The outerwear was a standout of the collection and included a chocolate suede fur-trimmed anorak and a cotton poplin “sleeping bag” coat, shown with double-face cashmere sweatshirts and sweatpants. “The weather bit everybody in the butt this year,” Kors said. “Everything had gotten so lightened up, but you’re not wearing a transitional jacket in this [bitterly cold weather]. And no one has cool outerwear in their closet.”
Other key pieces included a laser-cut double-face jersey reefer coat shown with a black crinkle flannel track pant and mohair pullover and a black plongé leather pleated trouser worn with a padded gabardine anorak.
“Men’s wear swings to one extreme or the other,” Kors said philosophically. “Casual Friday is ridiculous or everybody is dressed up. If you’re 20, you look cool dressed up, but if you’re over 30 and look too polished, you look old.”
Kors addressed the question of New York getting a dedicated men’s fashion week, an idea that continues to gain steam. The designer said he would support the idea because the timing in late January and mid-July is better than February and September for the men’s market. But it’s unlikely he would stage a runway show for men.
“There’s something personal about getting up close,” he said. “And the minute it gets to a runway, you’re tempted to do some high jinks.
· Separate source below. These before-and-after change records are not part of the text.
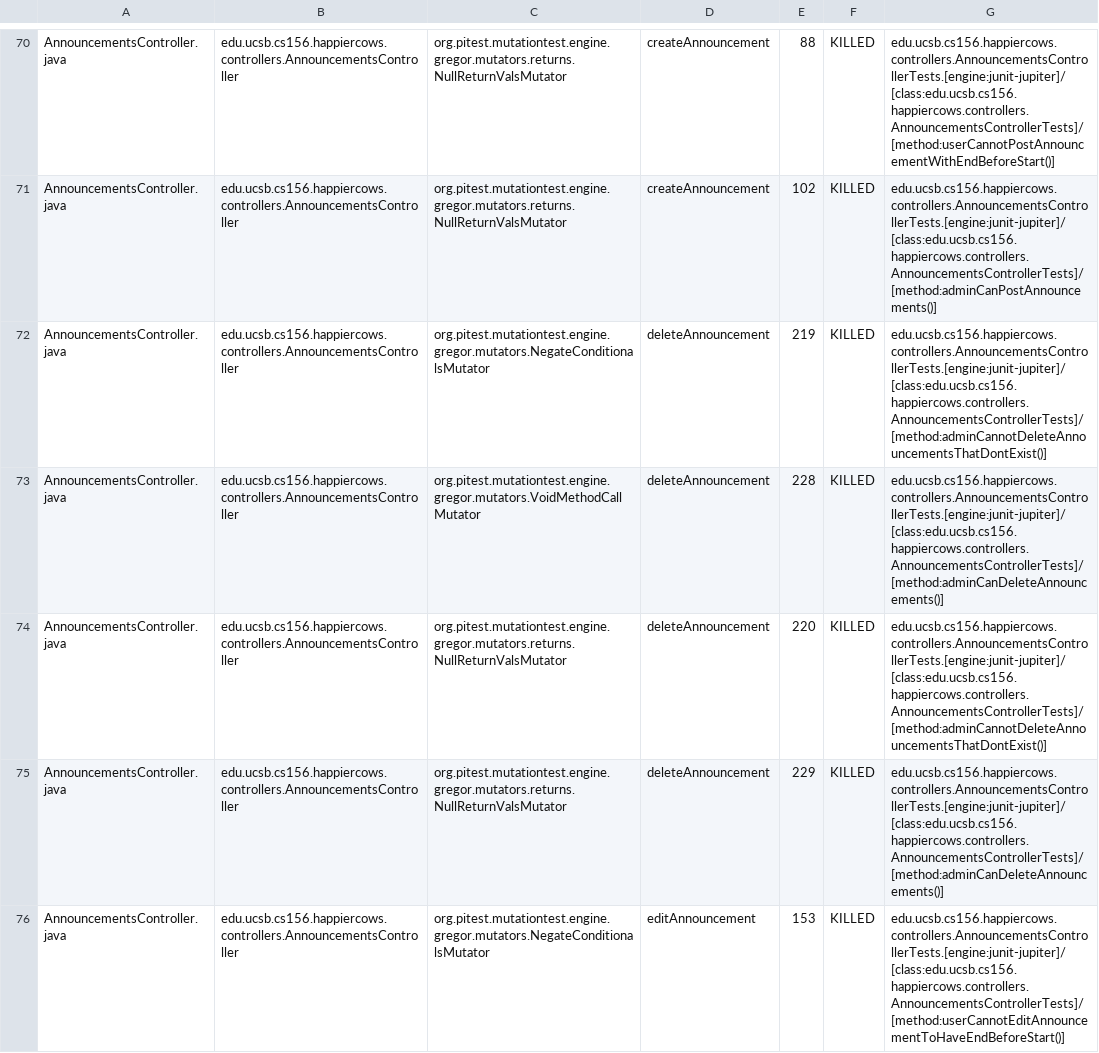
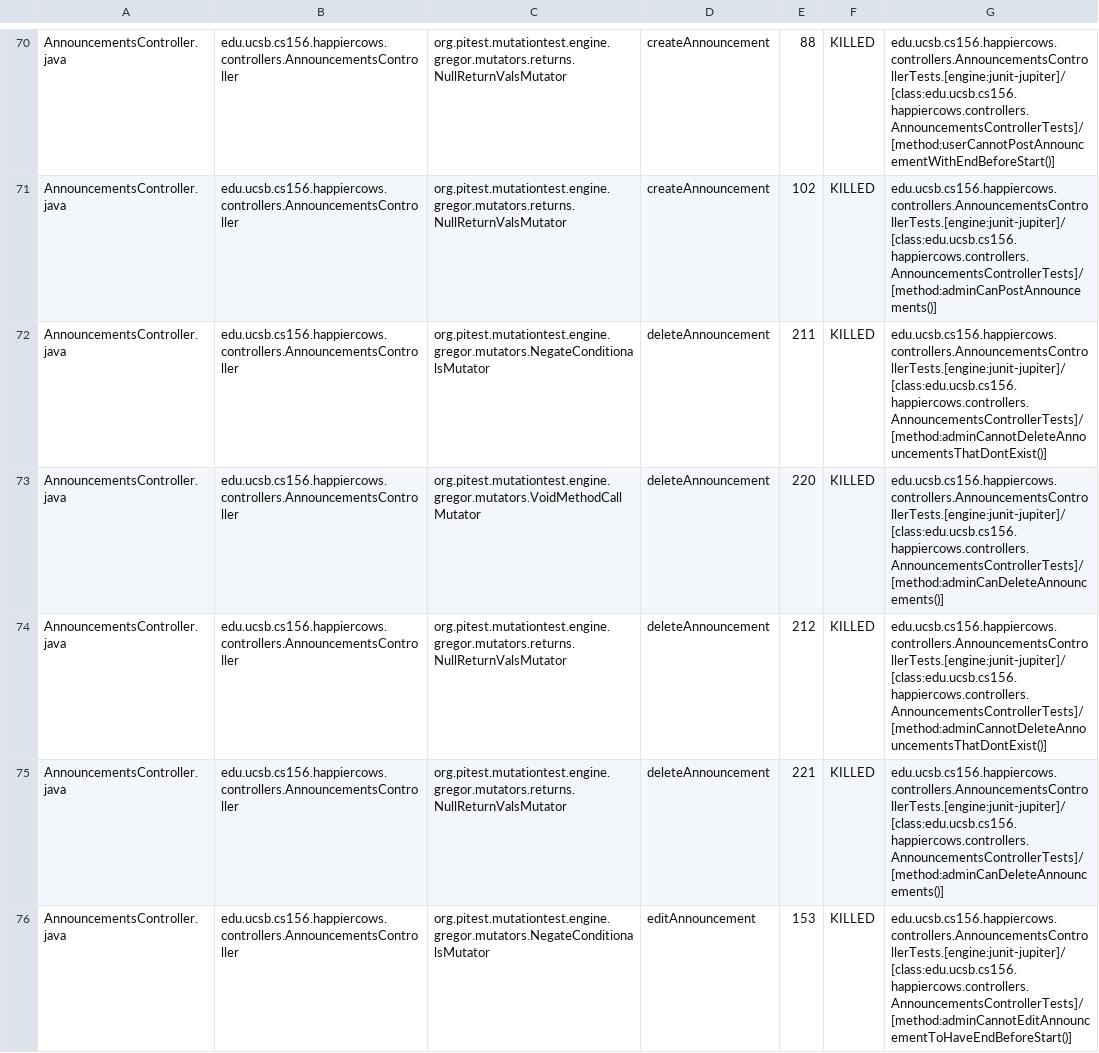
Before and after one commit to ucsb-cs156-f24/proj-happycows-f24-12, a CSV file: prs/36/pitest/mutations.csv, drawn as a sheet; only a part is shown, gaps mark what is left out; the diff covers the shown part only.

Commit message:
Deploying to gh-pages from @ ucsb-cs156-f24/proj-happycows-f24-12@fda2eb4e7f2845d0292b34c4a8773e361dea1ebf 🚀

```diff
--- a/prs/36/pitest/mutations.csv
+++ b/prs/36/pitest/mutations.csv
@@ -71,6 +71,6 @@ AnnouncementsController.java,edu.ucsb.cs156.happiercows.controllers.Announcement
 AnnouncementsController.java,edu.ucsb.cs156.happiercows.controllers.AnnouncementsController,org.pitest.mutationtest.engine.gregor.mutators.returns.NullReturnValsMutator,createAnnouncement,102,KILLED,edu.ucsb.cs156.happiercows.controllers.AnnouncementsControllerTests.[engine:junit-jupiter]/[class:edu.ucsb.cs156.happiercows.controllers.AnnouncementsControllerTests]/[method:adminCanPostAnnouncements()]
-AnnouncementsController.java,edu.ucsb.cs156.happiercows.controllers.AnnouncementsController,org.pitest.mutationtest.engine.gregor.mutators.NegateConditionalsMutator,deleteAnnouncement,219,KILLED,edu.ucsb.cs156.happiercows.controllers.AnnouncementsControllerTests.[engine:junit-jupiter]/[class:edu.ucsb.cs156.happiercows.controllers.AnnouncementsControllerTests]/[method:adminCannotDeleteAnnouncementsThatDontExist()]
-AnnouncementsController.java,edu.ucsb.cs156.happiercows.controllers.AnnouncementsController,org.pitest.mutationtest.engine.gregor.mutators.VoidMethodCallMutator,deleteAnnouncement,228,KILLED,edu.ucsb.cs156.happiercows.controllers.AnnouncementsControllerTests.[engine:junit-jupiter]/[class:edu.ucsb.cs156.happiercows.controllers.AnnouncementsControllerTests]/[method:adminCanDeleteAnnouncements()]
-AnnouncementsController.java,edu.ucsb.cs156.happiercows.controllers.AnnouncementsController,org.pitest.mutationtest.engine.gregor.mutators.returns.NullReturnValsMutator,deleteAnnouncement,220,KILLED,edu.ucsb.cs156.happiercows.controllers.AnnouncementsControllerTests.[engine:junit-jupiter]/[class:edu.ucsb.cs156.happiercows.controllers.AnnouncementsControllerTests]/[method:adminCannotDeleteAnnouncementsThatDontExist()]
-AnnouncementsController.java,edu.ucsb.cs156.happiercows.controllers.AnnouncementsController,org.pitest.mutationtest.engine.gregor.mutators.returns.NullReturnValsMutator,deleteAnnouncement,229,KILLED,edu.ucsb.cs156.happiercows.controllers.AnnouncementsControllerTests.[engine:junit-jupiter]/[class:edu.ucsb.cs156.happiercows.controllers.AnnouncementsControllerTests]/[method:adminCanDeleteAnnouncements()]
-AnnouncementsController.java,edu.ucsb.cs156.happiercows.controllers.AnnouncementsController,org.pitest.mutationtest.engine.gregor.mutators.NegateConditionalsMutator,editAnnouncement,153,KILLED,edu.ucsb.cs156.happiercows.controllers.AnnouncementsControllerTests.[engine:junit-jupiter]/[class:edu.ucsb.cs156.happiercows.controllers.AnnouncementsControllerTests]/[method:userCannotEditAnnouncementToHaveEndBeforeStart()]
+AnnouncementsController.java,edu.ucsb.cs156.happiercows.controllers.AnnouncementsController,org.pitest.mutationtest.engine.gregor.mutators.NegateConditionalsMutator,deleteAnnouncement,211,KILLED,edu.ucsb.cs156.happiercows.controllers.AnnouncementsControllerTests.[engine:junit-jupiter]/[class:edu.ucsb.cs156.happiercows.controllers.AnnouncementsControllerTests]/[method:adminCannotDeleteAnnouncementsThatDontExist()]
+AnnouncementsController.java,edu.ucsb.cs156.happiercows.controllers.AnnouncementsController,org.pitest.mutationtest.engine.gregor.mutators.VoidMethodCallMutator,deleteAnnouncement,220,KILLED,edu.ucsb.cs156.happiercows.controllers.AnnouncementsControllerTests.[engine:junit-jupiter]/[class:edu.ucsb.cs156.happiercows.controllers.AnnouncementsControllerTests]/[method:adminCanDeleteAnnouncements()]
+AnnouncementsController.java,edu.ucsb.cs156.happiercows.controllers.AnnouncementsController,org.pitest.mutationtest.engine.gregor.mutators.returns.NullReturnValsMutator,deleteAnnouncement,212,KILLED,edu.ucsb.cs156.happiercows.controllers.AnnouncementsControllerTests.[engine:junit-jupiter]/[class:edu.ucsb.cs156.happiercows.controllers.AnnouncementsControllerTests]/[method:adminCannotDeleteAnnouncementsThatDontExist()]
+AnnouncementsController.java,edu.ucsb.cs156.happiercows.controllers.AnnouncementsController,org.pitest.mutationtest.engine.gregor.mutators.returns.NullReturnValsMutator,deleteAnnouncement,221,KILLED,edu.ucsb.cs156.happiercows.controllers.AnnouncementsControllerTests.[engine:junit-jupiter]/[class:edu.ucsb.cs156.happiercows.controllers.AnnouncementsControllerTests]/[method:adminCanDeleteAnnouncements()]
+AnnouncementsController.java,edu.ucsb.cs156.happiercows.controllers.AnnouncementsController,org.pitest.mutationtest.engine.gregor.mutators.NegateConditionalsMutator,editAnnouncement,153,KILLED,edu.ucsb.cs156.happiercows.controllers.AnnouncementsControllerTests.[engine:junit-jupiter]/[class:edu.ucsb.cs156.happiercows.controllers.AnnouncementsControllerTests]/[method:adminCannotEditAnnouncementToHaveEndBeforeStart()]
```
Also changed, not shown: 1 removed row and 90 edited cells elsewhere in this file, 51 other files.
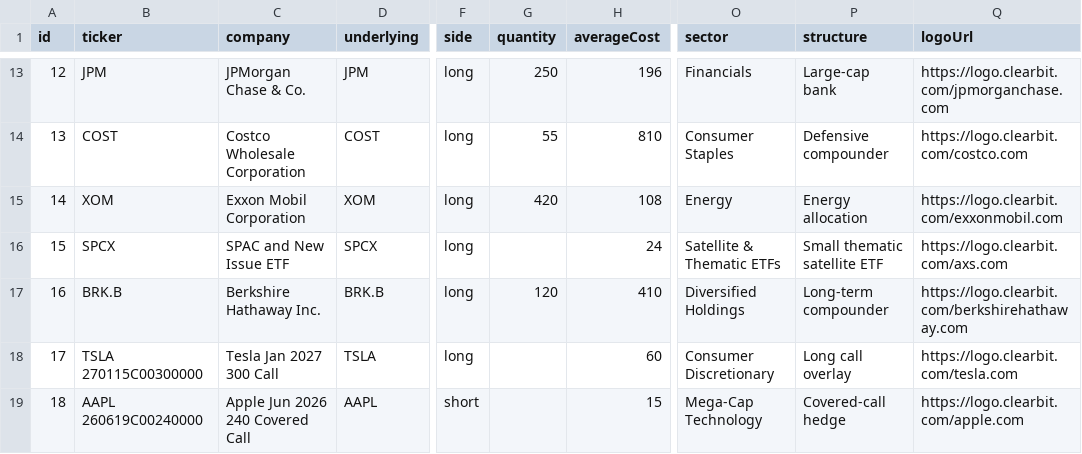
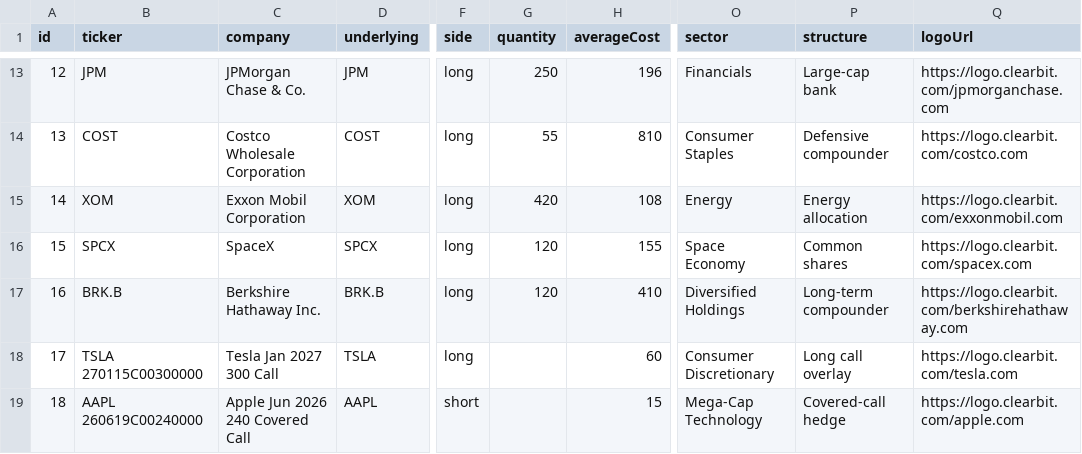
Before and after one commit to marc12kap/portfolio-review-local, a CSV file: demo-data/sample/positions.csv, drawn as a sheet; only a part is shown, gaps mark what is left out; the diff names each change by its address in the sheet, - before the commit and + after, or states it on an @@ line.

Commit message:
fix SpaceX demo holding

```diff
--- a/demo-data/sample/positions.csv
+++ b/demo-data/sample/positions.csv
-C16 (company): SPAC and New Issue ETF
+C16 (company): SpaceX
-G16 (quantity): (empty)
+G16 (quantity): 120
-H16 (averageCost): 24
+H16 (averageCost): 155
-O16 (sector): Satellite & Thematic ETFs
+O16 (sector): Space Economy
-P16 (structure): Small thematic satellite ETF
+P16 (structure): Common shares
-Q16 (logoUrl): https://logo.clearbit.com/axs.com
+Q16 (logoUrl): https://logo.clearbit.com/spacex.com
```
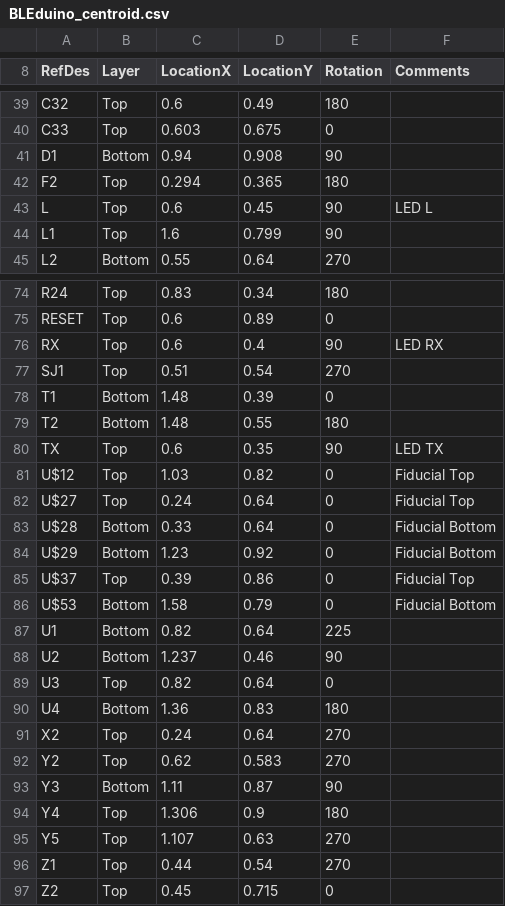
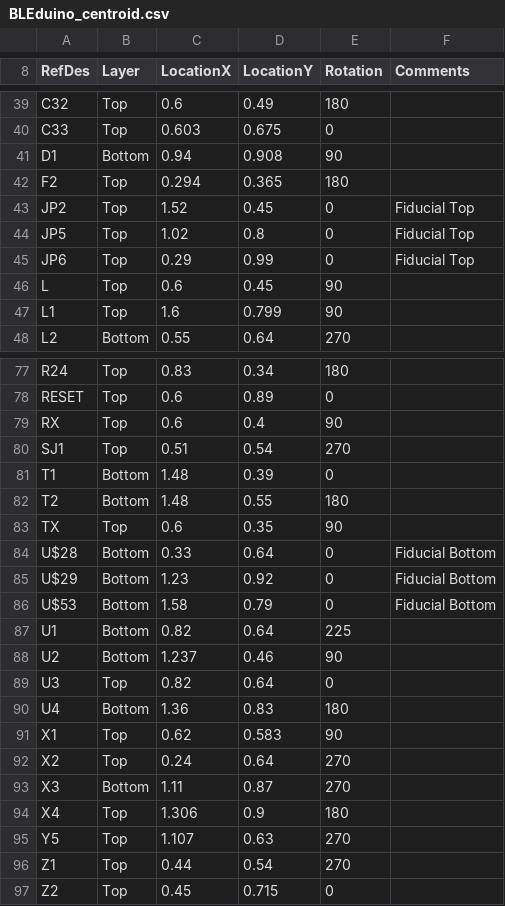
Before and after one commit to BLEduino/bleduino-hardware, a CSV file: GERBER/BLEduino_centroid.csv, drawn as a sheet; only a part is shown, gaps mark what is left out; the diff covers the shown part only.

Commit message:
Latest BLEduino Files
Should be the same as the BLEduino that will ship.

```diff
--- a/GERBER/BLEduino_centroid.csv
+++ b/GERBER/BLEduino_centroid.csv
@@ -42,3 +42,6 @@ D1,Bottom,0.94,0.908,90,
 F2,Top,0.294,0.365,180,
-L,Top,0.6,0.45,90,LED L
+JP2,Top,1.52,0.45,0,Fiducial Top
+JP5,Top,1.02,0.8,0,Fiducial Top
+JP6,Top,0.29,0.99,0,Fiducial Top
+L,Top,0.6,0.45,90,
 L1,Top,1.6,0.799,90,
@@ -75,3 +78,3 @@ R24,Top,0.83,0.34,180,
 RESET,Top,0.6,0.89,0,
-RX,Top,0.6,0.4,90,LED RX
+RX,Top,0.6,0.4,90,
 SJ1,Top,0.51,0.54,270,
@@ -79,8 +82,5 @@ T1,Bottom,1.48,0.39,0,
 T2,Bottom,1.48,0.55,180,
-TX,Top,0.6,0.35,90,LED TX
-U$12,Top,1.03,0.82,0,Fiducial Top
-U$27,Top,0.24,0.64,0,Fiducial Top
+TX,Top,0.6,0.35,90,
 U$28,Bottom,0.33,0.64,0,Fiducial Bottom
 U$29,Bottom,1.23,0.92,0,Fiducial Bottom
-U$37,Top,0.39,0.86,0,Fiducial Top
 U$53,Bottom,1.58,0.79,0,Fiducial Bottom
@@ -90,6 +90,6 @@ U3,Top,0.82,0.64,0,
 U4,Bottom,1.36,0.83,180,
+X1,Top,0.62,0.583,90,
 X2,Top,0.24,0.64,270,
-Y2,Top,0.62,0.583,270,
-Y3,Bottom,1.11,0.87,90,
-Y4,Top,1.306,0.9,180,
+X3,Bottom,1.11,0.87,270,
+X4,Top,1.306,0.9,180,
 Y5,Top,1.107,0.63,270,
```
Also changed, not shown: 5 edited cells elsewhere in this file, 35 other files.
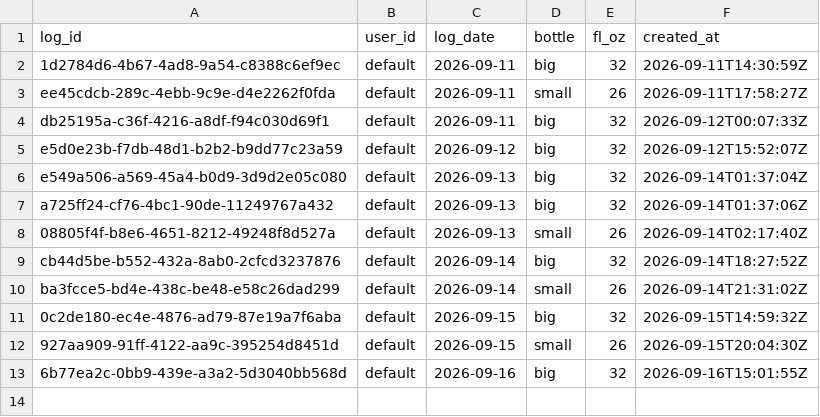
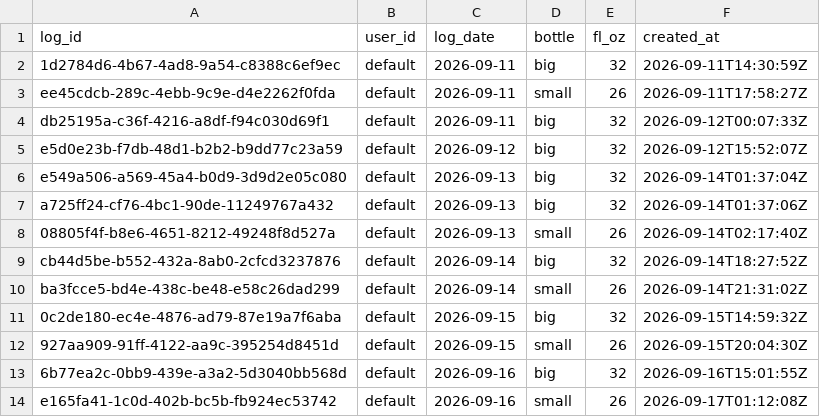
Before and after one commit to auckiefenstermacher19-cmd/MyFitnessClone, a CSV file: water_log.csv, drawn as a sheet; the diff names each change by its address in the sheet, - before the commit and + after, or states it on an @@ line.

Commit message:
water: +26 fl oz 2026-09-16

```diff
--- a/water_log.csv
+++ b/water_log.csv
+row 14: e165fa41-1c0d-402b-bc5b-fb924ec53742 | default | 2026-09-16 | small | 26 | 2026-09-17T01:12:08Z
```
I don’t want to show something I won’t produce. I want people to wear the clothes I show.”